→ AIM OF THE EXERCISE: Copy each line below containing "semibold".

(Records contained in a dataset)

========

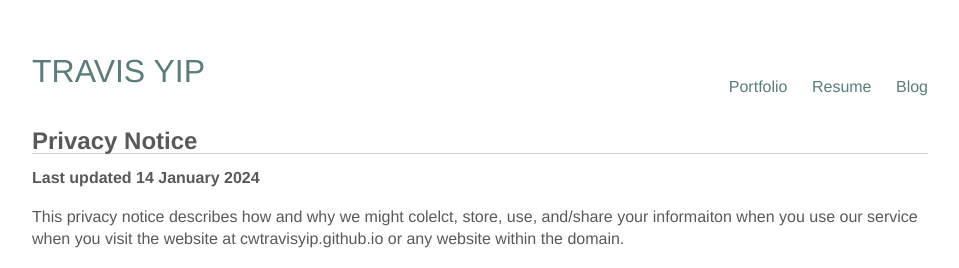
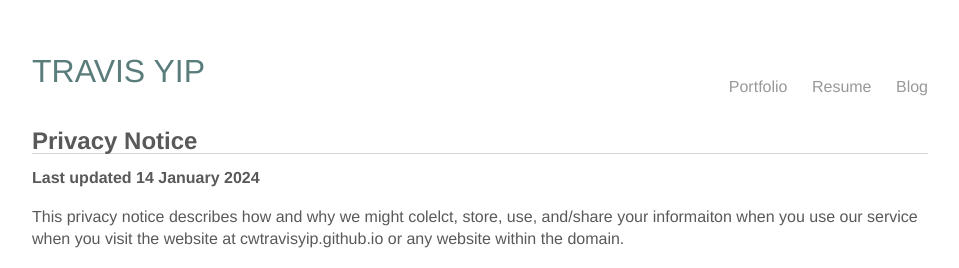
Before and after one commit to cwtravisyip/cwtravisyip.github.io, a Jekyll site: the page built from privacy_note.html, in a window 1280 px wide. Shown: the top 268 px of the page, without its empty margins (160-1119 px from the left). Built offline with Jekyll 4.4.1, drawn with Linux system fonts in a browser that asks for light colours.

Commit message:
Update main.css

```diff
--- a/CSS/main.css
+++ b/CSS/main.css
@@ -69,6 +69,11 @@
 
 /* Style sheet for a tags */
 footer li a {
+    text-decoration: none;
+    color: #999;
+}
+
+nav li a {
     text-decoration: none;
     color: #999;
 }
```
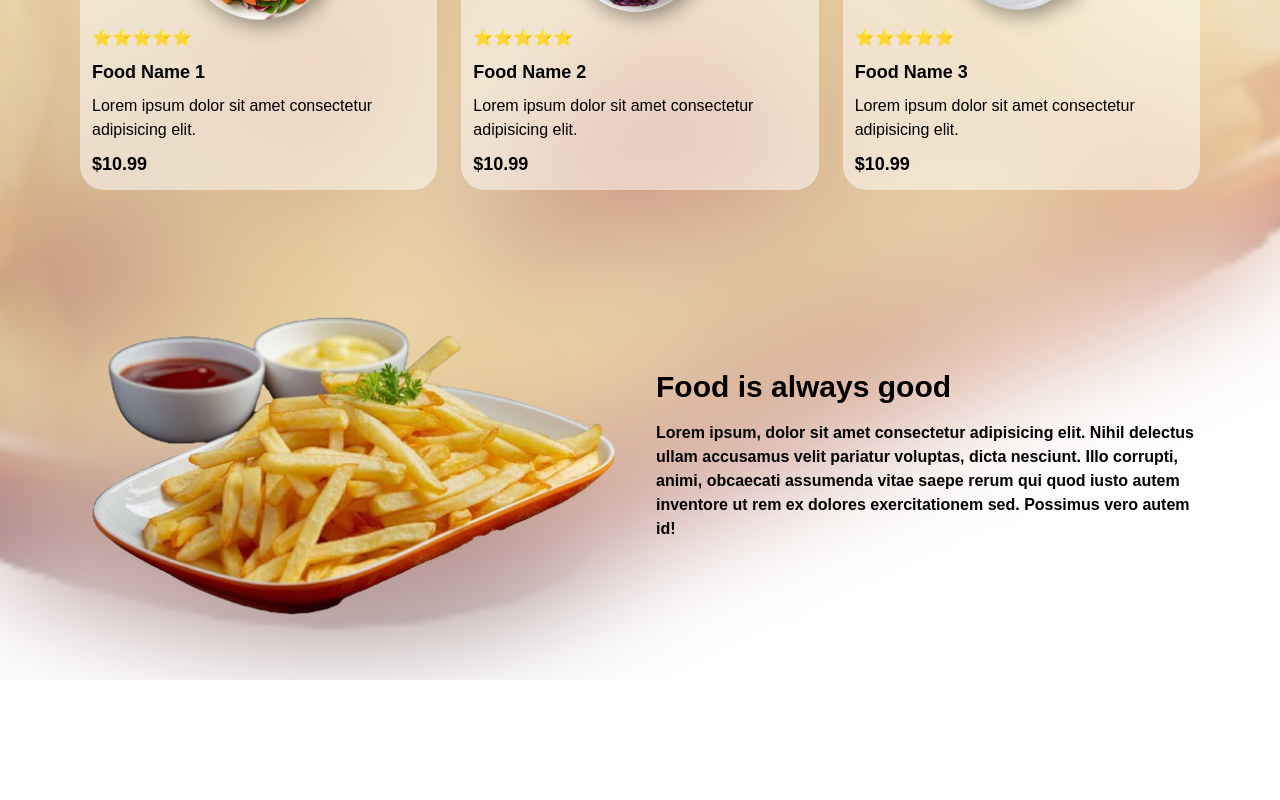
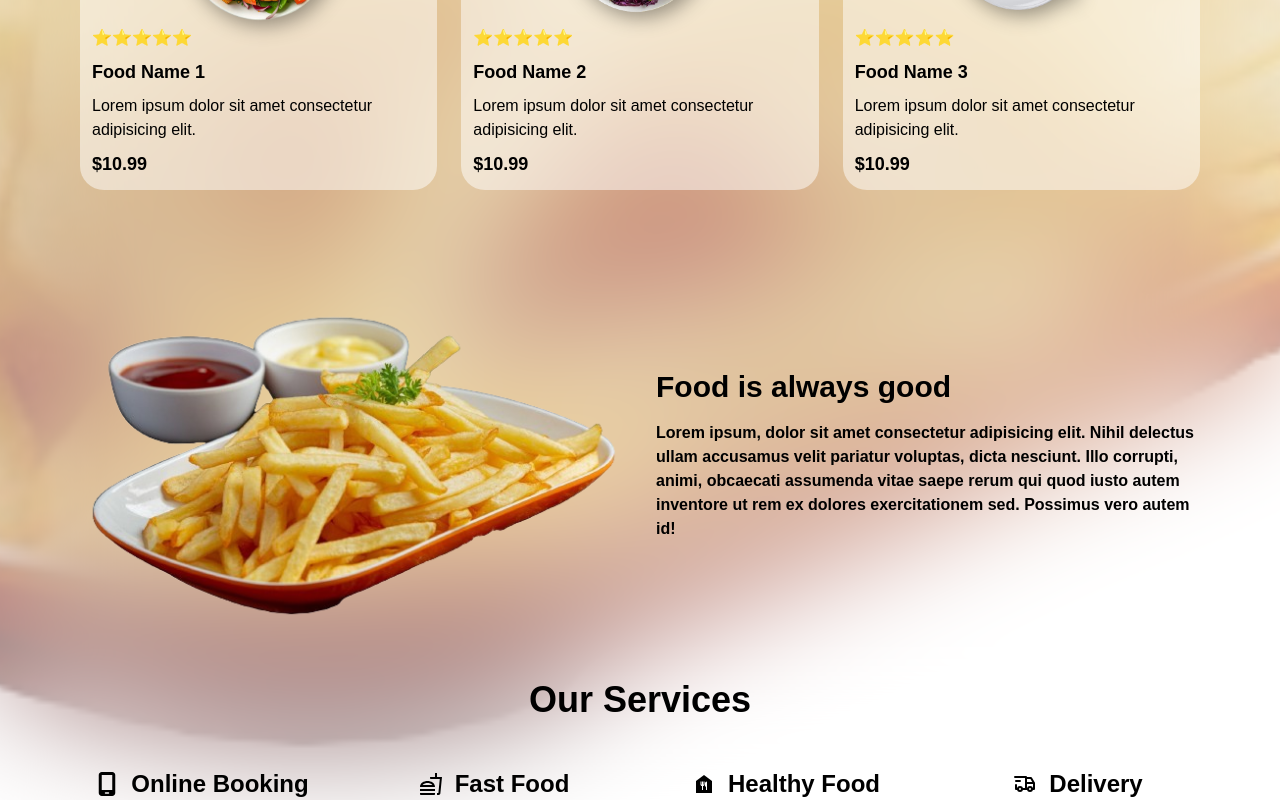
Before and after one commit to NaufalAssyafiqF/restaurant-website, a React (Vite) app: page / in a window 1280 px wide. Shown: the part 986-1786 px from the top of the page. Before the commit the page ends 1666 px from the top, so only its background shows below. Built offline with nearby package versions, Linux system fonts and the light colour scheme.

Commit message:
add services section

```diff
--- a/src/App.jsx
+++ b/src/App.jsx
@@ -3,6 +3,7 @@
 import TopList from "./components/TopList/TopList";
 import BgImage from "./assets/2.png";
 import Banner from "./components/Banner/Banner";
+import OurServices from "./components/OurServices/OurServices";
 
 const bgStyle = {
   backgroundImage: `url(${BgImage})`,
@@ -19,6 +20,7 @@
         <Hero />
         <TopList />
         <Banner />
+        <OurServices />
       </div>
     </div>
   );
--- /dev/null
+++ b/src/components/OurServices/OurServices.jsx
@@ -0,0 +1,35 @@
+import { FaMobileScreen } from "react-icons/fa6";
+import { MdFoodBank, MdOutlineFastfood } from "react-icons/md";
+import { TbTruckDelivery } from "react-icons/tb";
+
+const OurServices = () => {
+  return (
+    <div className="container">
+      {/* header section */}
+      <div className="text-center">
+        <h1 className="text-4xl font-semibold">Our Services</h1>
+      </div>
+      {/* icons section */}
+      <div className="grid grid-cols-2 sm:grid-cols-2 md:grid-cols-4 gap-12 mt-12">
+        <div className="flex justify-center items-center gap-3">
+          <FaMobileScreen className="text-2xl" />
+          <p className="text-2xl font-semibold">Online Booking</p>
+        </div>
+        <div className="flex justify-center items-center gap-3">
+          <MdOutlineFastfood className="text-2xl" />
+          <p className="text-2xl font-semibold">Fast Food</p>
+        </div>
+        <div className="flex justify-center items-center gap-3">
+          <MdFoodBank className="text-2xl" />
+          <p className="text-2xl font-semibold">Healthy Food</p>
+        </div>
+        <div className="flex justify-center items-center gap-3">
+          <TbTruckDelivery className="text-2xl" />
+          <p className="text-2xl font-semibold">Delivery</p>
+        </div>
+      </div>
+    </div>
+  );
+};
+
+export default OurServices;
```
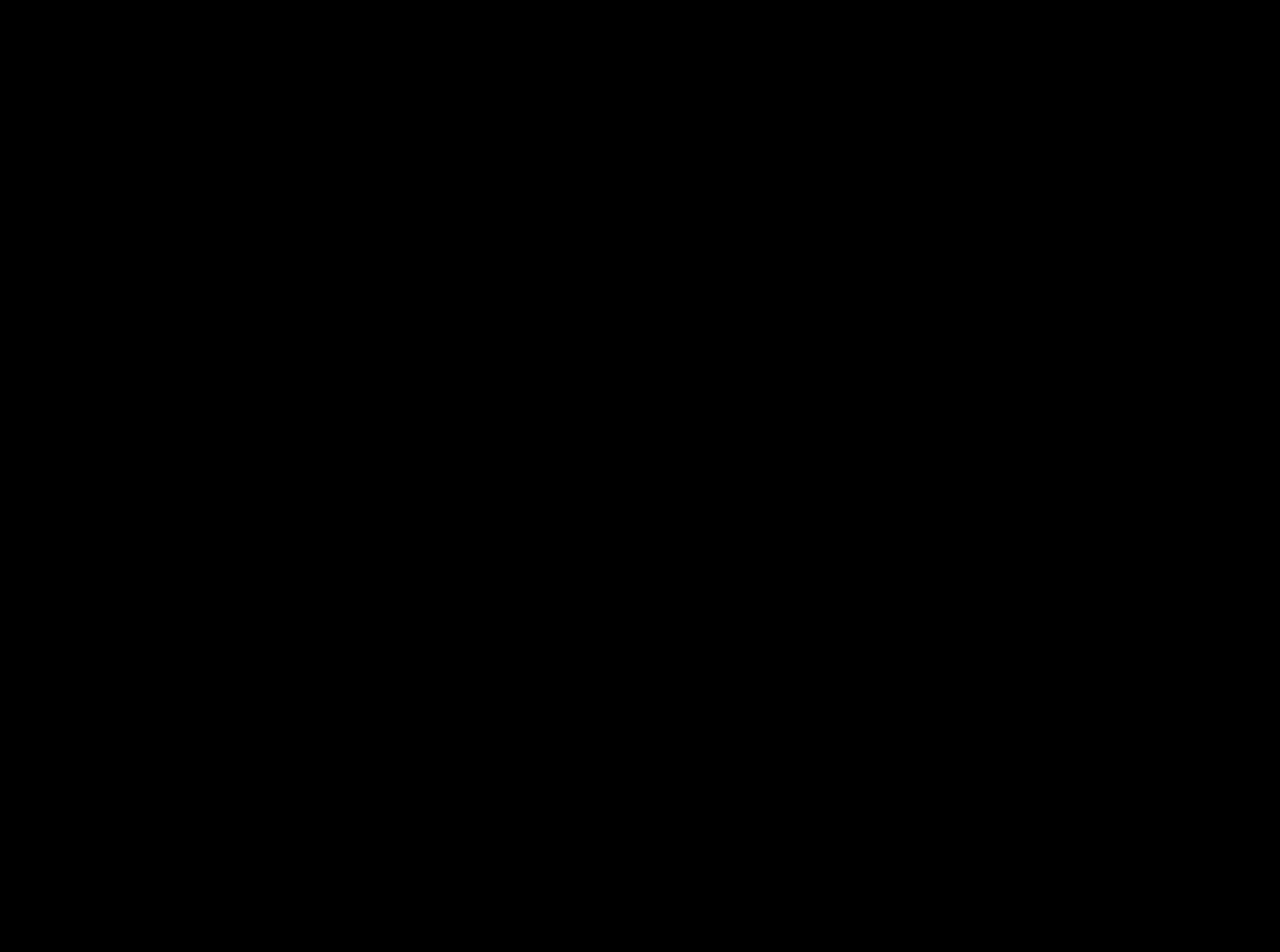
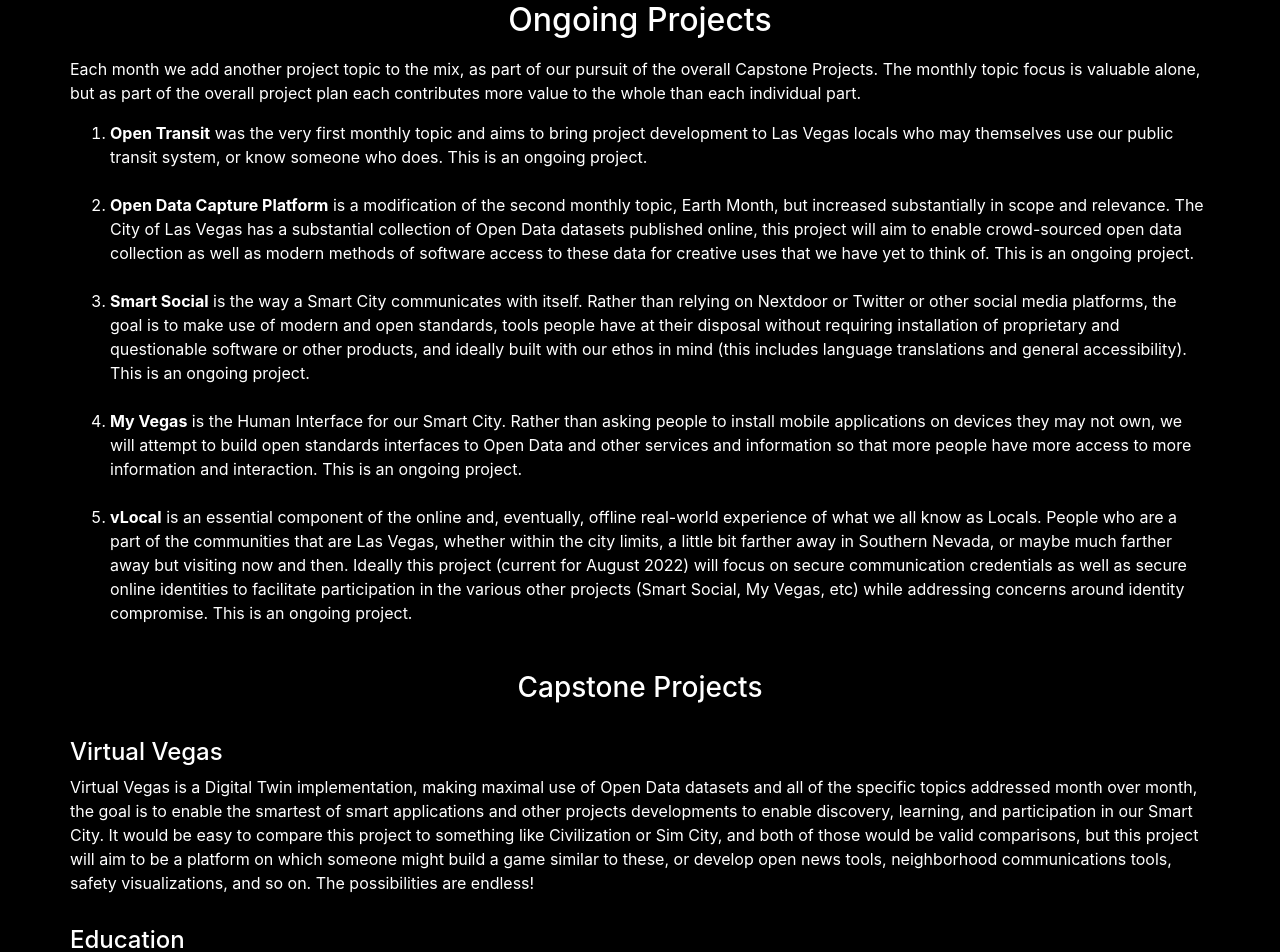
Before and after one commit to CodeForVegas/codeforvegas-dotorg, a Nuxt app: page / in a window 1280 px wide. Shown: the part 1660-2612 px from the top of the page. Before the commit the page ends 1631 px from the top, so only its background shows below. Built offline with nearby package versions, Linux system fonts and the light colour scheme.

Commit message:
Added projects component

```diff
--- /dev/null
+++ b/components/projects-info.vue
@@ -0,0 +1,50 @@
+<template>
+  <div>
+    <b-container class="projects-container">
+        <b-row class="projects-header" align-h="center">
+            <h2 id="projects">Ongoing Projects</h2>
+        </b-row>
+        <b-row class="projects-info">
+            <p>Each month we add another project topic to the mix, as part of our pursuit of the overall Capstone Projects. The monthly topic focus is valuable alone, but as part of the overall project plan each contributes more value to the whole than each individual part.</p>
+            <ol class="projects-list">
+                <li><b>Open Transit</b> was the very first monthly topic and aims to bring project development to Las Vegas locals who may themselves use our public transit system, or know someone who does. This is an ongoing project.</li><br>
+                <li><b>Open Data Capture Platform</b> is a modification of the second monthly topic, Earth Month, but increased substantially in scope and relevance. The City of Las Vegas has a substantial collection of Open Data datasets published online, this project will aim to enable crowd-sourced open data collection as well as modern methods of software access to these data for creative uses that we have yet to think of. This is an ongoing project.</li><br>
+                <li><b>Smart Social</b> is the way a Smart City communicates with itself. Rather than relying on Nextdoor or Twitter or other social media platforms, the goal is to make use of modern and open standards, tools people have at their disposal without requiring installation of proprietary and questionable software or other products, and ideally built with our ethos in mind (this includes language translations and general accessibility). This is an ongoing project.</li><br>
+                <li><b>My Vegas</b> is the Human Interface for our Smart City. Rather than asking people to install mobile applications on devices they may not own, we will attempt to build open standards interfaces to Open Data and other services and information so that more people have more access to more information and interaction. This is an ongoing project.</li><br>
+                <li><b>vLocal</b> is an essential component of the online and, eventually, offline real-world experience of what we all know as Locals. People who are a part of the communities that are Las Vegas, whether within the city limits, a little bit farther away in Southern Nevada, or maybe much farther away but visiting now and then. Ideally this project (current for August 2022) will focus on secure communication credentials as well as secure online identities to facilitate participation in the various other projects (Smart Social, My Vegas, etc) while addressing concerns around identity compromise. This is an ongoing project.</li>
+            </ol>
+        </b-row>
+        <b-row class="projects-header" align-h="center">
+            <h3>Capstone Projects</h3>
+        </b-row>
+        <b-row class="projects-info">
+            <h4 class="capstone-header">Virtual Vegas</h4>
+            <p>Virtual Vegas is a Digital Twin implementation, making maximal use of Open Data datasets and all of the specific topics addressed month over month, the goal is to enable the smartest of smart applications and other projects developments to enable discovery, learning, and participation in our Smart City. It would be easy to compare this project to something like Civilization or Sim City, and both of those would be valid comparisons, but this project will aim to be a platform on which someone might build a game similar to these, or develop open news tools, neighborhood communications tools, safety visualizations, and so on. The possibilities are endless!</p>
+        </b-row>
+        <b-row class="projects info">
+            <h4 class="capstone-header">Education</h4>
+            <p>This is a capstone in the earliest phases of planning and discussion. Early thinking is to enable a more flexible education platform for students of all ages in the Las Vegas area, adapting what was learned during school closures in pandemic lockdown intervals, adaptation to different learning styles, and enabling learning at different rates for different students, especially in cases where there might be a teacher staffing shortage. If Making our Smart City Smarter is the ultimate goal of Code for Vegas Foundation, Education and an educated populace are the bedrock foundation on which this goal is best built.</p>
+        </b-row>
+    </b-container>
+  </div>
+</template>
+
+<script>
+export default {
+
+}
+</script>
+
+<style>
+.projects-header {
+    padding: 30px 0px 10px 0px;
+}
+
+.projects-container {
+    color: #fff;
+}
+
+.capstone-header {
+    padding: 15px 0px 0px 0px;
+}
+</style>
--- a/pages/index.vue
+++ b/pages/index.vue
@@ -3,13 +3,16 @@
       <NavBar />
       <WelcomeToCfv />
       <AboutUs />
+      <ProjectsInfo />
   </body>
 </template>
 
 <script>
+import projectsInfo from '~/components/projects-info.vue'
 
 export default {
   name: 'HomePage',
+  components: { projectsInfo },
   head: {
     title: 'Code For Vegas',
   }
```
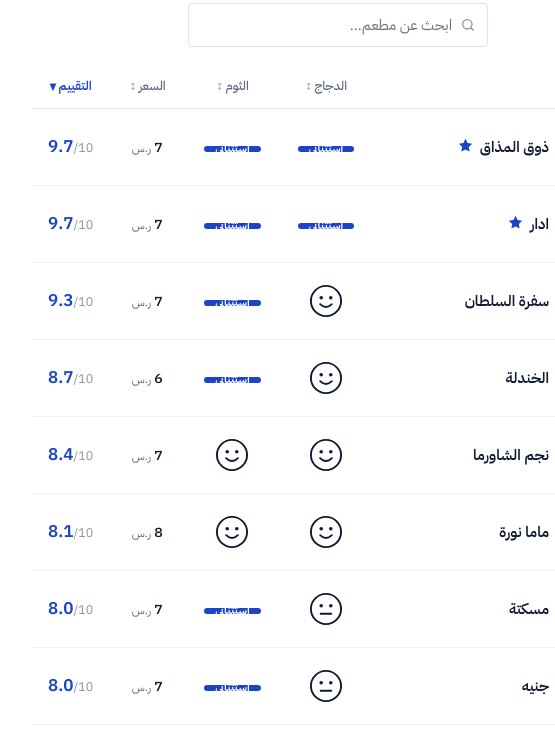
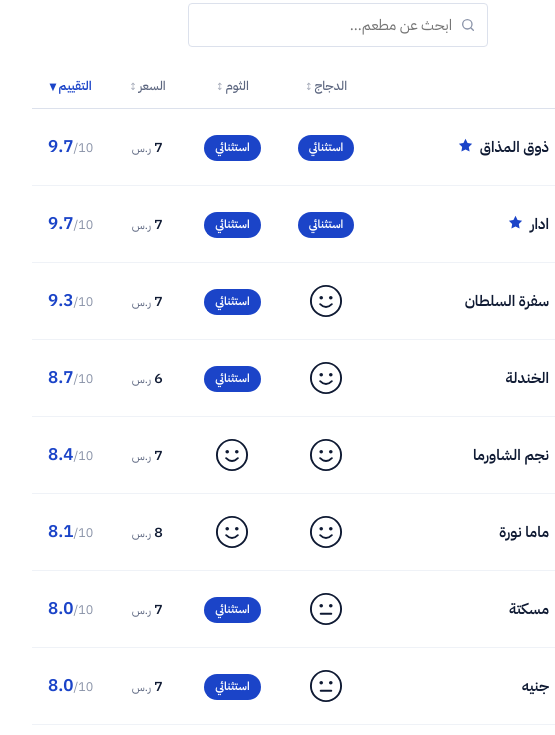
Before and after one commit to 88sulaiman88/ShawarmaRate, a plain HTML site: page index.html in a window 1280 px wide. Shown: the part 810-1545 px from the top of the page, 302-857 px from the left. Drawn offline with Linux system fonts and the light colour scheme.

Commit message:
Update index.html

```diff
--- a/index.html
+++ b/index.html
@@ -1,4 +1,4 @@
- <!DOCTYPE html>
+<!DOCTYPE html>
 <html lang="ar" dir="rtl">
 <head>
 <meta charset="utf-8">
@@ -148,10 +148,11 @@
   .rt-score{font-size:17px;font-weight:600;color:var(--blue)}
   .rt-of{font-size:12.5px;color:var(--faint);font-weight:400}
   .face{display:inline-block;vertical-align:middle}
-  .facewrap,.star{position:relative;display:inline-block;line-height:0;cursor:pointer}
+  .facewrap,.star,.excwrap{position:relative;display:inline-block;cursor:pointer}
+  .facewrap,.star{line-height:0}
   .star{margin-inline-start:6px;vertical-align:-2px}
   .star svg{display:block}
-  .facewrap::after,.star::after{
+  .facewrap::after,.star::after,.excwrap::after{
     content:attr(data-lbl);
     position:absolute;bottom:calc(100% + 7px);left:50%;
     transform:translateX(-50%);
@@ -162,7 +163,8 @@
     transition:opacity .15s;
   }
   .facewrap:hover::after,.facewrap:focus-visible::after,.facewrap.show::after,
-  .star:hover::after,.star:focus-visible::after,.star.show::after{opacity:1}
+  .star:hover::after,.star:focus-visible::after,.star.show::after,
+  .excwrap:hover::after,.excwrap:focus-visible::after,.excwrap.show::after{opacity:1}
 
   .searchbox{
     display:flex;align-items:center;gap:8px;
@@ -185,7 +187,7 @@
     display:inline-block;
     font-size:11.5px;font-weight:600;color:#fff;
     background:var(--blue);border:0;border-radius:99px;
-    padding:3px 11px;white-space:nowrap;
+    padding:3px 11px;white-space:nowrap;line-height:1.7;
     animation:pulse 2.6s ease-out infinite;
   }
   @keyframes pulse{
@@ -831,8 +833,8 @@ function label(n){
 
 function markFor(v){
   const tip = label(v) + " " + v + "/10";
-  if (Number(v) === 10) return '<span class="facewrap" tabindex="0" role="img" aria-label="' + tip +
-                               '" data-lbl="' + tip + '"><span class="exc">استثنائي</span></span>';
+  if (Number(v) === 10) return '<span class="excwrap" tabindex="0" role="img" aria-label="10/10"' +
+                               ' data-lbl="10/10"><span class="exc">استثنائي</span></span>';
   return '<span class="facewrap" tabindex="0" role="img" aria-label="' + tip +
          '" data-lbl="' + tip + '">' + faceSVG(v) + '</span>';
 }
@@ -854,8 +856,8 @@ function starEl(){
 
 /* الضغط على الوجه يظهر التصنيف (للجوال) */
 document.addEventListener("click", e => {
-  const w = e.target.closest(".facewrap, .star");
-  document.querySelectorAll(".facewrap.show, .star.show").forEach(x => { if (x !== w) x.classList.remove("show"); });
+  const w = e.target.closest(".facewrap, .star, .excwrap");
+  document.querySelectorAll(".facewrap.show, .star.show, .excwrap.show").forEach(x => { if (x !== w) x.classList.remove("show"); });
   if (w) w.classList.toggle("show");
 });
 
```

========

→ TASK RESULT:
+        <h1 className="text-4xl font-semibold">Our Services</h1>
+          <p className="text-2xl font-semibold">Online Booking</p>
+          <p className="text-2xl font-semibold">Fast Food</p>
+          <p className="text-2xl font-semibold">Healthy Food</p>
+          <p className="text-2xl font-semibold">Delivery</p>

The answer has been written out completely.